Information given section start

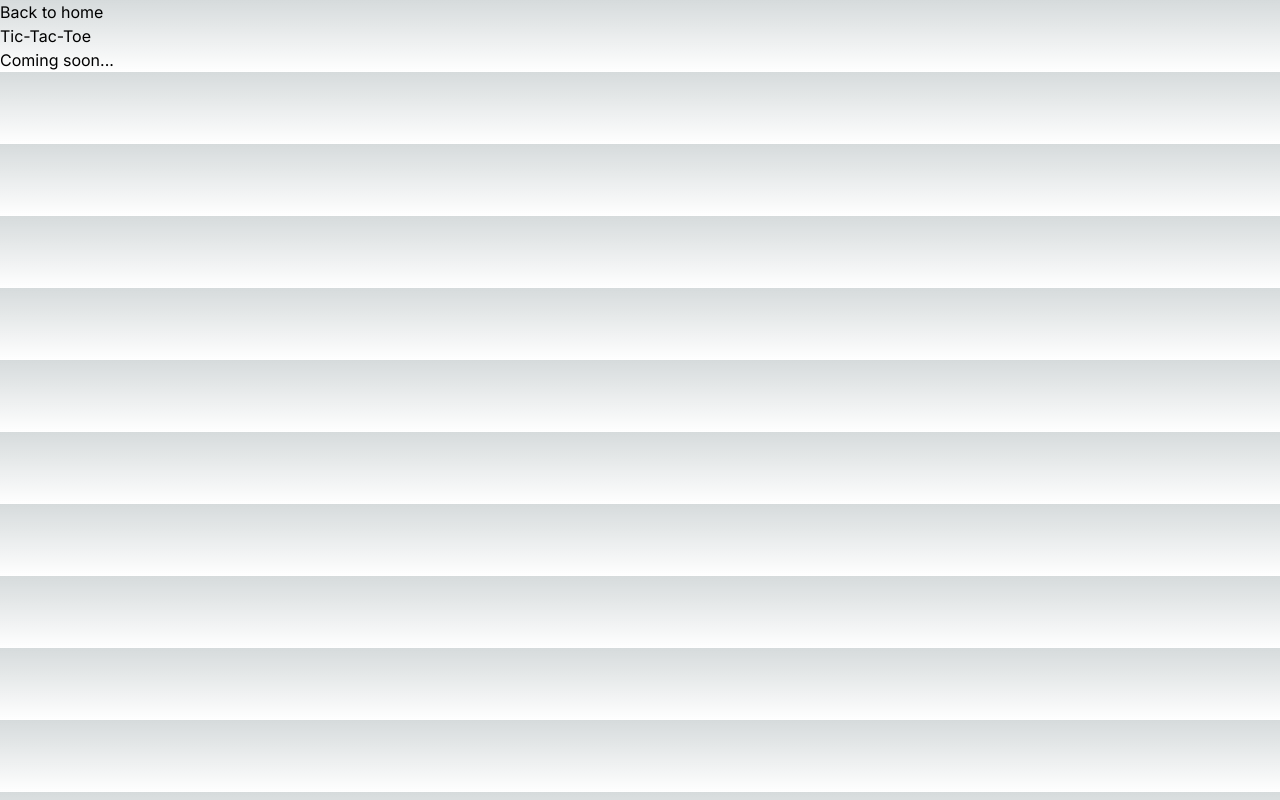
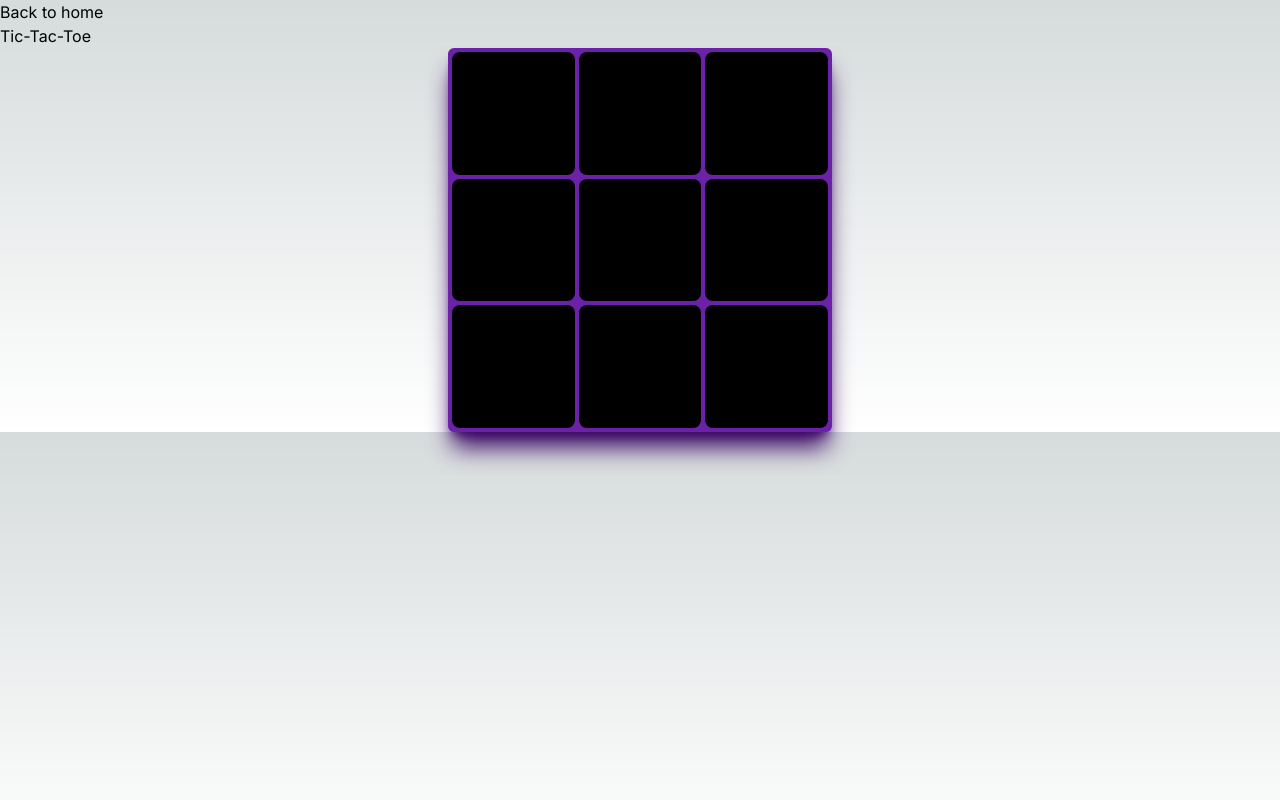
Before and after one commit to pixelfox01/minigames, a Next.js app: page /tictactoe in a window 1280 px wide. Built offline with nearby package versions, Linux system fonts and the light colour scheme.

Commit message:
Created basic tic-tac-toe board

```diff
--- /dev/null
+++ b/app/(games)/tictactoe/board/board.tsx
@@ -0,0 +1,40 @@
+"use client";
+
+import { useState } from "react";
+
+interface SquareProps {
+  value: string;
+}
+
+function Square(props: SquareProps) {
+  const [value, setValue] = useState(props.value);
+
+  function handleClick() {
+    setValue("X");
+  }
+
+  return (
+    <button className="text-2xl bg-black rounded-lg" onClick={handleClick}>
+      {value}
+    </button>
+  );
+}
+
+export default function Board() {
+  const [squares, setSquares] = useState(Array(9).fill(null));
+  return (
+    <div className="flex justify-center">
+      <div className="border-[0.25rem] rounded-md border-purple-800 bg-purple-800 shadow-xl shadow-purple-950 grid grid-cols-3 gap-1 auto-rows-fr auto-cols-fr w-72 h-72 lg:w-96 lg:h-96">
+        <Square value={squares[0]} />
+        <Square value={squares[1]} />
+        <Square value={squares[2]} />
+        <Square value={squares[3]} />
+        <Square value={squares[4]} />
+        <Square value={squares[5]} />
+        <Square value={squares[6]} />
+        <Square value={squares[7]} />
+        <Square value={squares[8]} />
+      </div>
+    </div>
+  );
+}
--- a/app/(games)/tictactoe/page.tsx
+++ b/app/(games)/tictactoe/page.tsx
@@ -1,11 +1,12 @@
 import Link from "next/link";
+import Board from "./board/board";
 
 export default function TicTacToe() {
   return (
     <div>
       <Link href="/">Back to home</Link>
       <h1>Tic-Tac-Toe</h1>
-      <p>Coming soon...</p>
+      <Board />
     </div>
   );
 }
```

Information given section end

Work request:
An exact copy of the listing is required, with every image removed.

Task response:
Before and after one commit to pixelfox01/minigames, a Next.js app: page /tictactoe in a window 1280 px wide. Built offline with nearby package versions, Linux system fonts and the light colour scheme.

Commit message:
Created basic tic-tac-toe board

```diff
--- /dev/null
+++ b/app/(games)/tictactoe/board/board.tsx
@@ -0,0 +1,40 @@
+"use client";
+
+import { useState } from "react";
+
+interface SquareProps {
+  value: string;
+}
+
+function Square(props: SquareProps) {
+  const [value, setValue] = useState(props.value);
+
+  function handleClick() {
+    setValue("X");
+  }
+
+  return (
+    <button className="text-2xl bg-black rounded-lg" onClick={handleClick}>
+      {value}
+    </button>
+  );
+}
+
+export default function Board() {
+  const [squares, setSquares] = useState(Array(9).fill(null));
+  return (
+    <div className="flex justify-center">
+      <div className="border-[0.25rem] rounded-md border-purple-800 bg-purple-800 shadow-xl shadow-purple-950 grid grid-cols-3 gap-1 auto-rows-fr auto-cols-fr w-72 h-72 lg:w-96 lg:h-96">
+        <Square value={squares[0]} />
+        <Square value={squares[1]} />
+        <Square value={squares[2]} />
+        <Square value={squares[3]} />
+        <Square value={squares[4]} />
+        <Square value={squares[5]} />
+        <Square value={squares[6]} />
+        <Square value={squares[7]} />
+        <Square value={squares[8]} />
+      </div>
+    </div>
+  );
+}
--- a/app/(games)/tictactoe/page.tsx
+++ b/app/(games)/tictactoe/page.tsx
@@ -1,11 +1,12 @@
 import Link from "next/link";
+import Board from "./board/board";
 
 export default function TicTacToe() {
   return (
     <div>
       <Link href="/">Back to home</Link>
       <h1>Tic-Tac-Toe</h1>
-      <p>Coming soon...</p>
+      <Board />
     </div>
   );
 }
```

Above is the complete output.